■ **Data provided**:

==============================

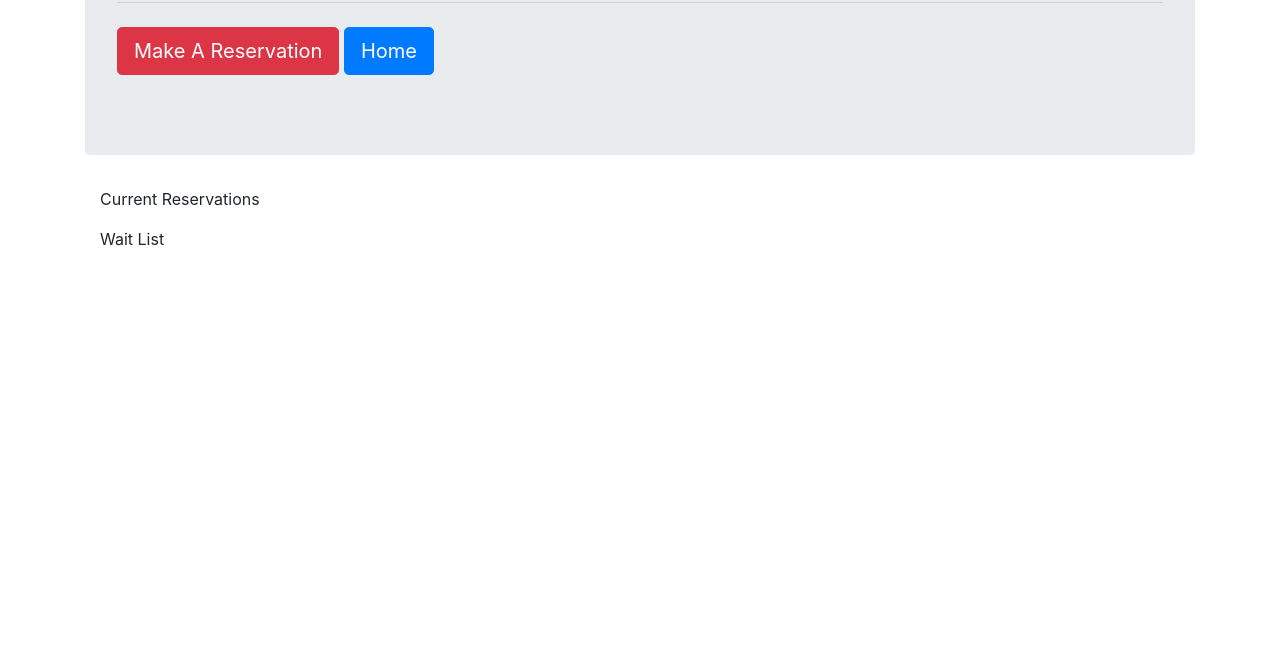
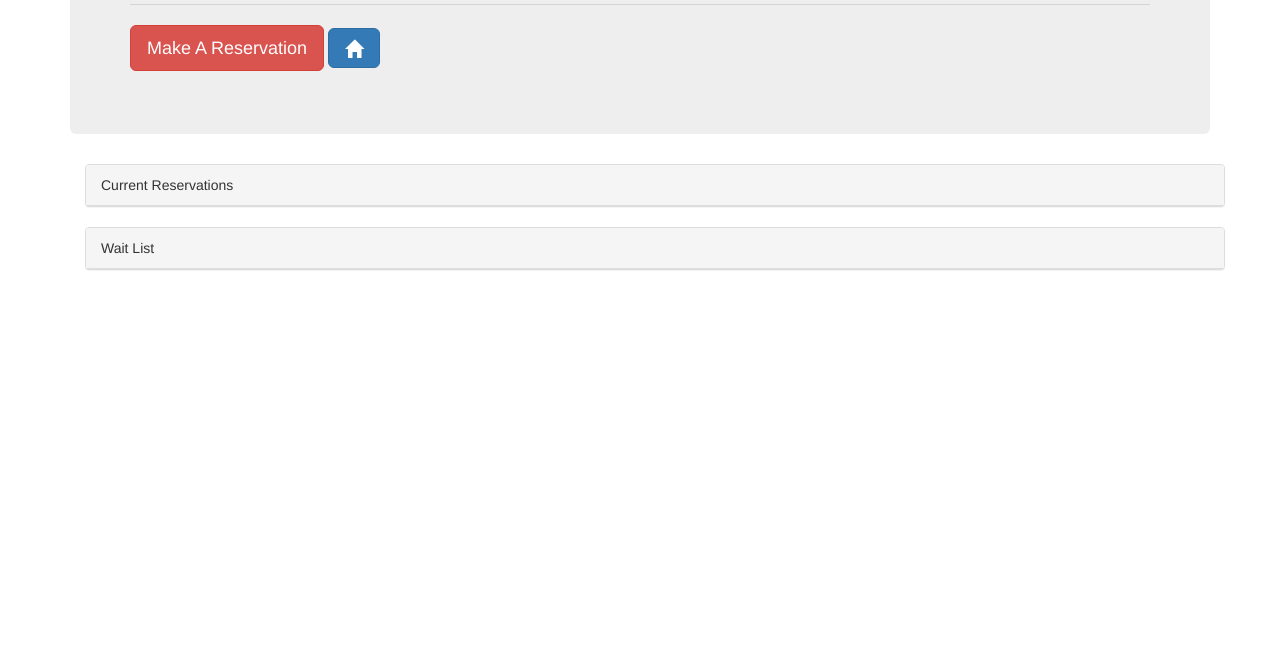
Before and after one commit to akonenkamp/hot-new-restaurant, a plain HTML site: page table.html in a window 1280 px wide. Shown: the part 153-800 px from the top of the page. Drawn offline with nearby package versions, Linux system fonts and the light colour scheme.

Commit message:
update bootstrap cdn

```diff
--- a/table.html
+++ b/table.html
@@ -4,7 +4,8 @@
     <meta charset="UTF-8">
     <meta name="viewport" content="width=device-width, initial-scale=1.0">
     <meta http-equiv="X-UA-Compatible" content="ie=edge">
-    <link rel="stylesheet" href="https://stackpath.bootstrapcdn.com/bootstrap/4.1.3/css/bootstrap.min.css" integrity="sha384-MCw98/SFnGE8fJT3GXwEOngsV7Zt27NXFoaoApmYm81iuXoPkFOJwJ8ERdknLPMO"
+    <!-- Latest compiled and minified CSS -->
+    <link rel="stylesheet" href="https://maxcdn.bootstrapcdn.com/bootstrap/3.3.7/css/bootstrap.min.css" integrity="sha384-BVYiiSIFeK1dGmJRAkycuHAHRg32OmUcww7on3RYdg4Va+PmSTsz/K68vbdEjh4u"
         crossorigin="anonymous">
     <title>Document</title>
 </head>
@@ -19,7 +20,7 @@
 
             <hr class="my-4">
             <button type="button" class="btn btn-danger btn-lg">Make A Reservation</button>
-            <button type="button" class="btn btn-primary btn-lg">Home<span class="glyphicon glyphicon-home" aria-hidden="true"></span>
+            <button type="button" class="btn btn-primary btn-lg"><span class="glyphicon glyphicon-home" aria-hidden="true"></span>
             </button>
 
             <p></p>
```
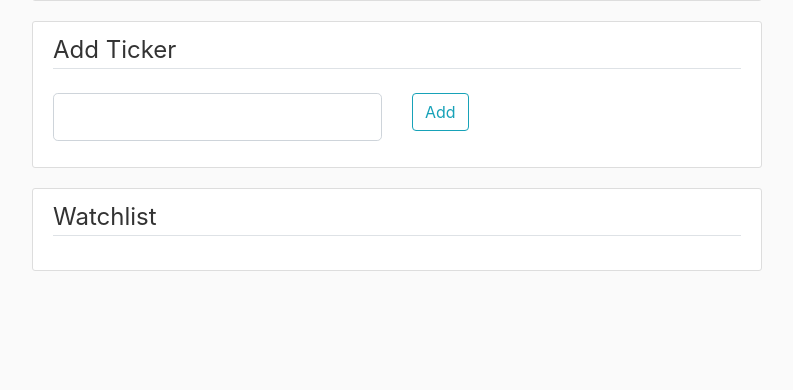
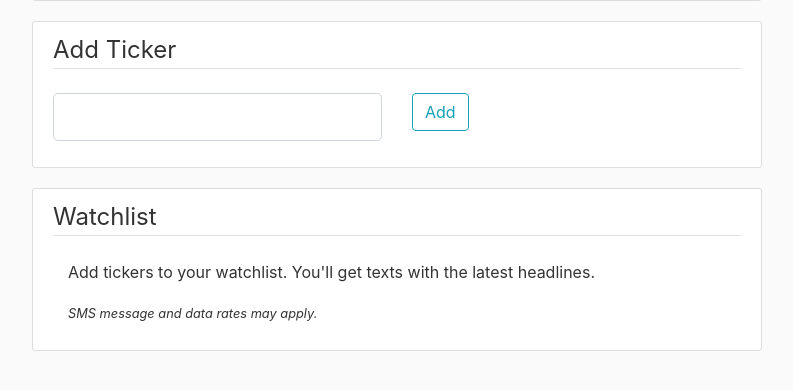
Before and after one commit to evanletz/stocknews-scraper, a Flask app: page /account/ in a window 1280 px wide. Shown: the part 242-632 px from the top of the page, without its empty margins (243-1036 px from the left). Run offline with Flask 2, Linux system fonts and the light colour scheme; the visitor is signed in with stand-in values (Sample User, id 1); data comes from the database, SQL or seed files in the repository; data that the repository does not hold is empty; some libraries are stand-ins or nearby versions.

Commit message:
Add SMS disclaimer to account.html

```diff
--- a/scraper/templates/account.html
+++ b/scraper/templates/account.html
@@ -38,6 +38,8 @@
     <div class="content-section">
         <legend class="border-bottom mb-4">Watchlist</legend>
         <div class="container-fluid">
+            <p>Add tickers to your watchlist. You'll get texts with the latest headlines.</p>
+            <p><small><i>SMS message and data rates may apply.</i></small></p>
             <div class="row">
                 {% for row in current_user.tickers %}
                     <div class="card col-sm-4">
```
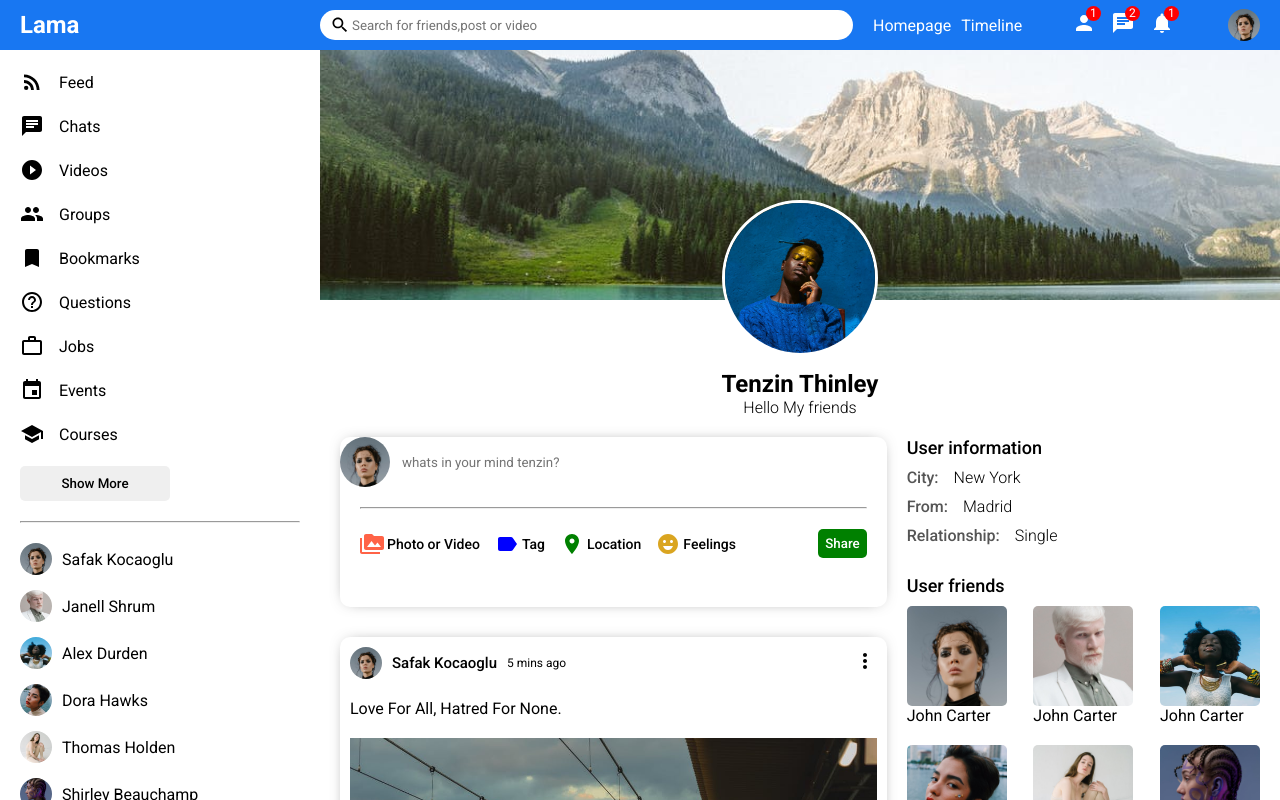
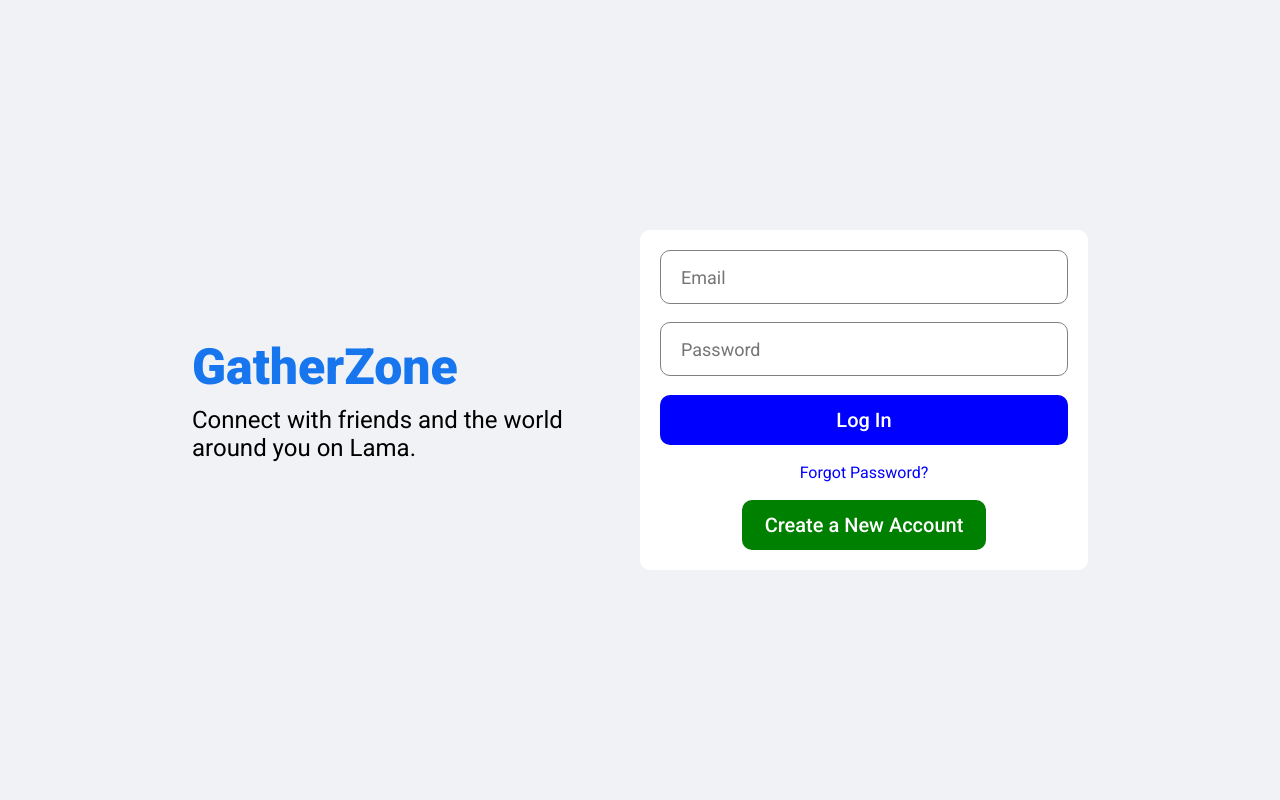
Before and after one commit to tenthin/react-social-media, a React (Create React App) app: page / in a window 1280 px wide. Shown: the top 800 px of the page. Built offline with nearby package versions, Linux system fonts and the light colour scheme.

Commit message:
login page created

```diff
--- a/src/App.js
+++ b/src/App.js
@@ -1,9 +1,10 @@
 import Home from "./pages/home/Home";
+import Login from "./pages/login/Login";
 import Profile from "./pages/profile/Profile";
 // import {Person} from '@material-ui/icons'
 
 function App() {
-  return <Profile/>
+  return <Login/>
 }
 
 export default App;
--- a/src/components/topbar/Topbar.js
+++ b/src/components/topbar/Topbar.js
@@ -6,7 +6,7 @@
     <div className="topbarContainer">
 
         <div className="topbarLeft">
-            <span className="logo">Lama</span>
+            <span className="logo">GatherZone</span>
         </div>
 
         <div className="topbarCenter">
--- /dev/null
+++ b/src/pages/login/Login.js
@@ -0,0 +1,25 @@
+import "./login.css"
+
+export default function Login() {
+    return (
+        <div className="login">
+            <div className="loginWrapper">
+                <div className="loginLeft">
+                    <h3 className="loginLogo">GatherZone</h3>
+                    <span className="loginDesc">
+                        Connect with friends and the world around you on Lama.
+                    </span>
+                </div>
+                <div className="loginRight">
+                    <div className="loginBox">
+                        <input placeholder="Email" className="loginInput" />
+                        <input placeholder="Password" className="loginInput" />
+                        <button className="loginButton">Log In</button>
+                        <span className="loginForgot">Forgot Password?</span>
+                        <button className="loginRegisterButton">Create a New Account</button>
+                    </div>
+                </div>
+            </div>
+        </div>
+    )
+}
--- /dev/null
+++ b/src/pages/login/login.css
@@ -0,0 +1,84 @@
+.login{
+    width: 100vw;
+    height: 100vh;
+    background-color: #f0f2f5;
+    display: flex;
+    align-items: center;
+    justify-content: center;
+}
+
+.loginWrapper{
+    width: 70%;
+    height: 70%;
+    display: flex;
+}
+
+.loginLeft,.loginRight{
+    flex: 1;
+    display: flex;
+    flex-direction: column;
+    justify-content: center;
+}
+
+.loginLogo{
+    font-size: 50px;
+    font-weight: 800;
+    color: #1775EE;
+    margin-bottom: 10px;
+}
+
+.loginDesc{
+    font-size: 24px;
+}
+
+.loginBox{
+    height: 300px;
+    padding: 20px;
+    background-color: white;
+    border-radius: 10px;
+    display: flex;
+    flex-direction: column;
+    justify-content: space-between;
+}
+
+.loginInput{
+    height: 50px;
+    border-radius: 10px;
+    border: 1px solid gray;
+    font-size: 18px;
+    padding-left: 20px;
+}
+
+.loginInput:focus{
+    outline: none;
+}
+
+.loginButton{
+    height: 50px;
+    border-radius: 10px;
+    border: none;
+    background-color: blue;
+    color: white;
+    font-size: 20px;
+    font-weight: 500;
+    cursor: pointer;
+}
+
+.loginForgot{
+    text-align: center;
+    color: blue;
+    cursor: pointer;
+}
+
+.loginRegisterButton{
+    width: 60%;
+    align-self: center;
+    height: 50px;
+    border-radius: 10px;
+    border: none;
+    background-color: green;
+    color: white;
+    font-size: 20px;
+    font-weight: 500;
+    cursor: pointer;
+}
```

==============================

■ **Exercise goal**: Return the records exactly as they stand, and drop every picture.

■ **Solution for this task**:
Before and after one commit to akonenkamp/hot-new-restaurant, a plain HTML site: page table.html in a window 1280 px wide. Shown: the part 153-800 px from the top of the page. Drawn offline with nearby package versions, Linux system fonts and the light colour scheme.

Commit message:
update bootstrap cdn

```diff
--- a/table.html
+++ b/table.html
@@ -4,7 +4,8 @@
     <meta charset="UTF-8">
     <meta name="viewport" content="width=device-width, initial-scale=1.0">
     <meta http-equiv="X-UA-Compatible" content="ie=edge">
-    <link rel="stylesheet" href="https://stackpath.bootstrapcdn.com/bootstrap/4.1.3/css/bootstrap.min.css" integrity="sha384-MCw98/SFnGE8fJT3GXwEOngsV7Zt27NXFoaoApmYm81iuXoPkFOJwJ8ERdknLPMO"
+    <!-- Latest compiled and minified CSS -->
+    <link rel="stylesheet" href="https://maxcdn.bootstrapcdn.com/bootstrap/3.3.7/css/bootstrap.min.css" integrity="sha384-BVYiiSIFeK1dGmJRAkycuHAHRg32OmUcww7on3RYdg4Va+PmSTsz/K68vbdEjh4u"
         crossorigin="anonymous">
     <title>Document</title>
 </head>
@@ -19,7 +20,7 @@
 
             <hr class="my-4">
             <button type="button" class="btn btn-danger btn-lg">Make A Reservation</button>
-            <button type="button" class="btn btn-primary btn-lg">Home<span class="glyphicon glyphicon-home" aria-hidden="true"></span>
+            <button type="button" class="btn btn-primary btn-lg"><span class="glyphicon glyphicon-home" aria-hidden="true"></span>
             </button>
 
             <p></p>
```
Before and after one commit to evanletz/stocknews-scraper, a Flask app: page /account/ in a window 1280 px wide. Shown: the part 242-632 px from the top of the page, without its empty margins (243-1036 px from the left). Run offline with Flask 2, Linux system fonts and the light colour scheme; the visitor is signed in with stand-in values (Sample User, id 1); data comes from the database, SQL or seed files in the repository; data that the repository does not hold is empty; some libraries are stand-ins or nearby versions.

Commit message:
Add SMS disclaimer to account.html

```diff
--- a/scraper/templates/account.html
+++ b/scraper/templates/account.html
@@ -38,6 +38,8 @@
     <div class="content-section">
         <legend class="border-bottom mb-4">Watchlist</legend>
         <div class="container-fluid">
+            <p>Add tickers to your watchlist. You'll get texts with the latest headlines.</p>
+            <p><small><i>SMS message and data rates may apply.</i></small></p>
             <div class="row">
                 {% for row in current_user.tickers %}
                     <div class="card col-sm-4">
```
Before and after one commit to tenthin/react-social-media, a React (Create React App) app: page / in a window 1280 px wide. Shown: the top 800 px of the page. Built offline with nearby package versions, Linux system fonts and the light colour scheme.

Commit message:
login page created

```diff
--- a/src/App.js
+++ b/src/App.js
@@ -1,9 +1,10 @@
 import Home from "./pages/home/Home";
+import Login from "./pages/login/Login";
 import Profile from "./pages/profile/Profile";
 // import {Person} from '@material-ui/icons'
 
 function App() {
-  return <Profile/>
+  return <Login/>
 }
 
 export default App;
--- a/src/components/topbar/Topbar.js
+++ b/src/components/topbar/Topbar.js
@@ -6,7 +6,7 @@
     <div className="topbarContainer">
 
         <div className="topbarLeft">
-            <span className="logo">Lama</span>
+            <span className="logo">GatherZone</span>
         </div>
 
         <div className="topbarCenter">
--- /dev/null
+++ b/src/pages/login/Login.js
@@ -0,0 +1,25 @@
+import "./login.css"
+
+export default function Login() {
+    return (
+        <div className="login">
+            <div className="loginWrapper">
+                <div className="loginLeft">
+                    <h3 className="loginLogo">GatherZone</h3>
+                    <span className="loginDesc">
+                        Connect with friends and the world around you on Lama.
+                    </span>
+                </div>
+                <div className="loginRight">
+                    <div className="loginBox">
+                        <input placeholder="Email" className="loginInput" />
+                        <input placeholder="Password" className="loginInput" />
+                        <button className="loginButton">Log In</button>
+                        <span className="loginForgot">Forgot Password?</span>
+                        <button className="loginRegisterButton">Create a New Account</button>
+                    </div>
+                </div>
+            </div>
+        </div>
+    )
+}
--- /dev/null
+++ b/src/pages/login/login.css
@@ -0,0 +1,84 @@
+.login{
+    width: 100vw;
+    height: 100vh;
+    background-color: #f0f2f5;
+    display: flex;
+    align-items: center;
+    justify-content: center;
+}
+
+.loginWrapper{
+    width: 70%;
+    height: 70%;
+    display: flex;
+}
+
+.loginLeft,.loginRight{
+    flex: 1;
+    display: flex;
+    flex-direction: column;
+    justify-content: center;
+}
+
+.loginLogo{
+    font-size: 50px;
+    font-weight: 800;
+    color: #1775EE;
+    margin-bottom: 10px;
+}
+
+.loginDesc{
+    font-size: 24px;
+}
+
+.loginBox{
+    height: 300px;
+    padding: 20px;
+    background-color: white;
+    border-radius: 10px;
+    display: flex;
+    flex-direction: column;
+    justify-content: space-between;
+}
+
+.loginInput{
+    height: 50px;
+    border-radius: 10px;
+    border: 1px solid gray;
+    font-size: 18px;
+    padding-left: 20px;
+}
+
+.loginInput:focus{
+    outline: none;
+}
+
+.loginButton{
+    height: 50px;
+    border-radius: 10px;
+    border: none;
+    background-color: blue;
+    color: white;
+    font-size: 20px;
+    font-weight: 500;
+    cursor: pointer;
+}
+
+.loginForgot{
+    text-align: center;
+    color: blue;
+    cursor: pointer;
+}
+
+.loginRegisterButton{
+    width: 60%;
+    align-self: center;
+    height: 50px;
+    border-radius: 10px;
+    border: none;
+    background-color: green;
+    color: white;
+    font-size: 20px;
+    font-weight: 500;
+    cursor: pointer;
+}
```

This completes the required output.